This development is strongly linked to communication and language development. 3. Communication – this area of development is about learning to communicate with other people and understanding their communications. Talking, reading and writing and also use of gestures are all aexamples of skills that most children learn. Communication and language development are linked to cognitive development because more sophisticated communication involves thinking about what others are trying to convey as well as thinking about what you are trying to express.
No matter how well designed the material, or instrument of delivery is, teachers must consider many relevant factors during implementation, and presentation of material; material and delivery must accommodate a persons learning style. Moreover, teachers must educate their students on learning styles and preferences, this will provide the student knowledge, which will enhance their learning and educational experience. Research continues to document, and show that students will enjoy learning, and will learn more when the material and teachers accommodate their learning styles and preferences. Much research has been conducted and published on how people receive and process information. Research has endeavored to ascertain and define how people learn in different environments, such as the classroom, and the work setting.

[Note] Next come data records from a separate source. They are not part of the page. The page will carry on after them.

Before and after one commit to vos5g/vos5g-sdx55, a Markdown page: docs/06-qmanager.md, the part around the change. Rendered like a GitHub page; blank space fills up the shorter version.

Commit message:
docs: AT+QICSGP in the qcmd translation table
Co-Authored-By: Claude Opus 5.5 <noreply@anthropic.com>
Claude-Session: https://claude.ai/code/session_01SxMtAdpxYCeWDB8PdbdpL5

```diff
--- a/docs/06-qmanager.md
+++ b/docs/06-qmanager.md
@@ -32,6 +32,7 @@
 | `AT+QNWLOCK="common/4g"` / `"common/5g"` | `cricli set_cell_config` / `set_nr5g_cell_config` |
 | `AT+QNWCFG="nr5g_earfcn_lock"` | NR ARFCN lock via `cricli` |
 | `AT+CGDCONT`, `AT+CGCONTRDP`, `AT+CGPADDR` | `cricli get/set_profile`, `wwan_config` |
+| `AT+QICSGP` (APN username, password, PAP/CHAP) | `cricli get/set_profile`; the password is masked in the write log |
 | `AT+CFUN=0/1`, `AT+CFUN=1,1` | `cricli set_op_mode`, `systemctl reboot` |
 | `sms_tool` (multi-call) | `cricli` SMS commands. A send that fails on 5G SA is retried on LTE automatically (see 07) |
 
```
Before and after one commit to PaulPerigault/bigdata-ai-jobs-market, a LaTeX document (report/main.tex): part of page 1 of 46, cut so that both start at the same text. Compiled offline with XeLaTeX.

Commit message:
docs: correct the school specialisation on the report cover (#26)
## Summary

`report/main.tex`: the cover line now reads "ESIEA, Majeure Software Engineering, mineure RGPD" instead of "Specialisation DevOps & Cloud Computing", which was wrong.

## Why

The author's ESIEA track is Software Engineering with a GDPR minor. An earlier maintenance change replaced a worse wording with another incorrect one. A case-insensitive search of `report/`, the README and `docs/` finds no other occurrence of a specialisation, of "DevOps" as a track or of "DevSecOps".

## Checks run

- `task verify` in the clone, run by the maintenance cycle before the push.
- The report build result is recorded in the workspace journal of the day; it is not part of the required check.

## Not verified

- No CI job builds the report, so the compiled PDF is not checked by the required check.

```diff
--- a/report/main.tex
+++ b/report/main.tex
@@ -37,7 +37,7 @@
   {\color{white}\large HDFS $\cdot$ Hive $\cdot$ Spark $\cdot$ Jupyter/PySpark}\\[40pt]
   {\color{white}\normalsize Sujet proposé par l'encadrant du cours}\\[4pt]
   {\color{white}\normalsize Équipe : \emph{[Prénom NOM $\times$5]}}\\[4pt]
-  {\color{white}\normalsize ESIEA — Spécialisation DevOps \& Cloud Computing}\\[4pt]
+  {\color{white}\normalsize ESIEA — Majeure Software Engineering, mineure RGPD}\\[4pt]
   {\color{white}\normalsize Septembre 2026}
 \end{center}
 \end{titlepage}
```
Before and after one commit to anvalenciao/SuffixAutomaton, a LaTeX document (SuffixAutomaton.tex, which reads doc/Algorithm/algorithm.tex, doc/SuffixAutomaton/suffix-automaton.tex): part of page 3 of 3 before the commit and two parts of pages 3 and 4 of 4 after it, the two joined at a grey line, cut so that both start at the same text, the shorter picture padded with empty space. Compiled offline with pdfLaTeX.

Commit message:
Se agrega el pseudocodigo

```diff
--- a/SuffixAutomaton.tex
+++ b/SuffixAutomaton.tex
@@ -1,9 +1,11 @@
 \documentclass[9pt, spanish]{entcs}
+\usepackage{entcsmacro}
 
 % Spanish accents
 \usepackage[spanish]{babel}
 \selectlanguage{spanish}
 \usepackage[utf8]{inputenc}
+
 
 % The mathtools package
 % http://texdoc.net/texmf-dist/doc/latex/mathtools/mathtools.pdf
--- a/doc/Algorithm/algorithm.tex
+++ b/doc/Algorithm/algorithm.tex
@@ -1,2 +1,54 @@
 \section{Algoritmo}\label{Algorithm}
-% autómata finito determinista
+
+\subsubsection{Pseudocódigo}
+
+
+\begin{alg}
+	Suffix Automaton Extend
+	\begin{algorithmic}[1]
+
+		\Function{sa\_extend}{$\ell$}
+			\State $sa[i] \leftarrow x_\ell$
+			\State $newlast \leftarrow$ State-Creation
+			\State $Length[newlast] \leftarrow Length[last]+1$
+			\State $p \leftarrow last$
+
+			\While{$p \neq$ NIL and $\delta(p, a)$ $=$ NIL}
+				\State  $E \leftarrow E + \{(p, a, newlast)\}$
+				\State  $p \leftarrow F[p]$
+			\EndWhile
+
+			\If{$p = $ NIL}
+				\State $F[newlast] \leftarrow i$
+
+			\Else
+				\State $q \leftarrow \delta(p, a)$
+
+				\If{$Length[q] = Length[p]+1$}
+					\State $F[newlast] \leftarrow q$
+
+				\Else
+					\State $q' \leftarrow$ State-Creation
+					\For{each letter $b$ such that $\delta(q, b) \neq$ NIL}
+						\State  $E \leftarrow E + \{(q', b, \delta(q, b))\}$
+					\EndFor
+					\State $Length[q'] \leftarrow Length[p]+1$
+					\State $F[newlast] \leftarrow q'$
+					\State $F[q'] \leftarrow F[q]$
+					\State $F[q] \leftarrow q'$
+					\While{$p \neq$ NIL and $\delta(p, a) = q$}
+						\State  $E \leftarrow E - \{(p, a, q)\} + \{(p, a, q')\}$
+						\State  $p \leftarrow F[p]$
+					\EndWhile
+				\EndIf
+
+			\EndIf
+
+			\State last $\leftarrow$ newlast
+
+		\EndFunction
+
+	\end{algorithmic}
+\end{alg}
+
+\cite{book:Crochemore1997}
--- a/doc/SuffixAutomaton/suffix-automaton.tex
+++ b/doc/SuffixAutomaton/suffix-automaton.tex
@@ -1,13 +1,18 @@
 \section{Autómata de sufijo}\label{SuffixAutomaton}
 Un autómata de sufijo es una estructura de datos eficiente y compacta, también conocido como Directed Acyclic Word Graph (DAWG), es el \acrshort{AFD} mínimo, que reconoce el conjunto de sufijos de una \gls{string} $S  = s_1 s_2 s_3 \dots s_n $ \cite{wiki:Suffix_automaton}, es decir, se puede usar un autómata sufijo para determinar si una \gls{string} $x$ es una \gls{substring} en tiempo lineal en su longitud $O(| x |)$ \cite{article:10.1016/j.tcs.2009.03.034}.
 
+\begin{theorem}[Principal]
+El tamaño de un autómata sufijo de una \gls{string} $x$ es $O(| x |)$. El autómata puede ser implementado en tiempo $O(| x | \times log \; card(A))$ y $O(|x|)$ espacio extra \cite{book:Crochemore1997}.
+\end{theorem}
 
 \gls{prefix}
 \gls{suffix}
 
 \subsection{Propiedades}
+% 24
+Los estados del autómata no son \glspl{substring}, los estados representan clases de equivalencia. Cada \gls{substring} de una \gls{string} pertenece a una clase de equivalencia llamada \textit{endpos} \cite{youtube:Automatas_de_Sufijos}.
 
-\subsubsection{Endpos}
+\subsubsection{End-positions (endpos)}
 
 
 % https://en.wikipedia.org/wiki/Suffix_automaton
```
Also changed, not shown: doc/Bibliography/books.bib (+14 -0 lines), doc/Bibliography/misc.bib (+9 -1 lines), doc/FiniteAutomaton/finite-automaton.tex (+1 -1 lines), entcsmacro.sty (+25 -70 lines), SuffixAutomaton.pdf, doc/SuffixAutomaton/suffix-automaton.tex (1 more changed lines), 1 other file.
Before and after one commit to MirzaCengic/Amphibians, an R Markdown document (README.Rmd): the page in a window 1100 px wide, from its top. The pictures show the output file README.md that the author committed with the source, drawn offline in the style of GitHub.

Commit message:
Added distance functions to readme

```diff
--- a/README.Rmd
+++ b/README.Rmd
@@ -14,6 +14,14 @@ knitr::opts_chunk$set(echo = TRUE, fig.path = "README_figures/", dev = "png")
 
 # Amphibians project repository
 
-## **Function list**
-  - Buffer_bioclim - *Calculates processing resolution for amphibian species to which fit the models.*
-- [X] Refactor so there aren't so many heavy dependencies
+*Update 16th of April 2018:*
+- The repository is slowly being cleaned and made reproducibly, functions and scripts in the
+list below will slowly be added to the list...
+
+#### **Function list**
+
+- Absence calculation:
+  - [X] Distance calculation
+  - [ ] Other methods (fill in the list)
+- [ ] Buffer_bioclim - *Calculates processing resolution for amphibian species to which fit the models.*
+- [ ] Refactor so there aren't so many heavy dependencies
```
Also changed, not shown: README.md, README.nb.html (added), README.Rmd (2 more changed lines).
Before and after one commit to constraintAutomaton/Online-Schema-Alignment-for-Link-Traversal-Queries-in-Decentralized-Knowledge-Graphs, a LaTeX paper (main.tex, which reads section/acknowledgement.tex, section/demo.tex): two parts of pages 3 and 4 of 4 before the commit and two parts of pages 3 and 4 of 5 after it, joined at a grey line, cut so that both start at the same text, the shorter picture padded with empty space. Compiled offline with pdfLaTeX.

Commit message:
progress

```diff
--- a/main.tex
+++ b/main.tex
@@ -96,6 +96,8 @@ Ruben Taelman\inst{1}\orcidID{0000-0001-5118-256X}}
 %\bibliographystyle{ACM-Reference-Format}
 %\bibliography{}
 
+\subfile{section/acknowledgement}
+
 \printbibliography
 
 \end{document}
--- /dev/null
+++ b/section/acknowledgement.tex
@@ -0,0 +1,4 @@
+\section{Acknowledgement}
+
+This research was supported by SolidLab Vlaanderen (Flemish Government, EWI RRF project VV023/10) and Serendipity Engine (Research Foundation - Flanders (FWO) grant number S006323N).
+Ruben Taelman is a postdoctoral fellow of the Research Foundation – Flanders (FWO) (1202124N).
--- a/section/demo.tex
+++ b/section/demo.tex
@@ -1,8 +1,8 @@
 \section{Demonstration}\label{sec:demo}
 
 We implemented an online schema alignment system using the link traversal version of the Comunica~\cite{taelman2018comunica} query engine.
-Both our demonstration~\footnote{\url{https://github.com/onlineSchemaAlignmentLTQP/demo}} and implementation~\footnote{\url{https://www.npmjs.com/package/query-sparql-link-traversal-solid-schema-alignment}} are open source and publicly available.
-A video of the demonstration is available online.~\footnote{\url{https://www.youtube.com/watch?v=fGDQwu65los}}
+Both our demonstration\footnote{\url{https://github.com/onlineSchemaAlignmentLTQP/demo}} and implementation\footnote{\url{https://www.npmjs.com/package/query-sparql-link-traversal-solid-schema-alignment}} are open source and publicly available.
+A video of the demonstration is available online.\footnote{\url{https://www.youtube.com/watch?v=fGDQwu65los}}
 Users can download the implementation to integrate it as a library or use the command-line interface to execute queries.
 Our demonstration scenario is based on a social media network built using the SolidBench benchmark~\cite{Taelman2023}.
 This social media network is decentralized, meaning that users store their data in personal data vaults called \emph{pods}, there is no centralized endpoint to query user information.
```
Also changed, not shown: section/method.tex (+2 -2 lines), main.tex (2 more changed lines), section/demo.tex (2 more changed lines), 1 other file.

First step is children to select the topic. Second step is field sites visits. Introduction The project approach model is an in-depth investigation of a topic related to the real world around children. “Including project work in the curriculum promotes children's intellectual development by engaging their minds in observation and investigation of selected aspects of their experience and environment. (Katz & Chard, 2000, p. 2)” The two essential elements of the project approach are “child-centered activities” and “social reconstruction”.
A significant feature of scaffolding education is that the scaffolds are provisional. As the learner’s capabilities augment the scaffolding given by the more well-informed other is increasingly reserved. Ultimately the student is capable to complete the job or master the concepts separately (Chang, Sung, & Chen, 2002, p. 7). For that reason the objective of the instructor when using the scaffolding education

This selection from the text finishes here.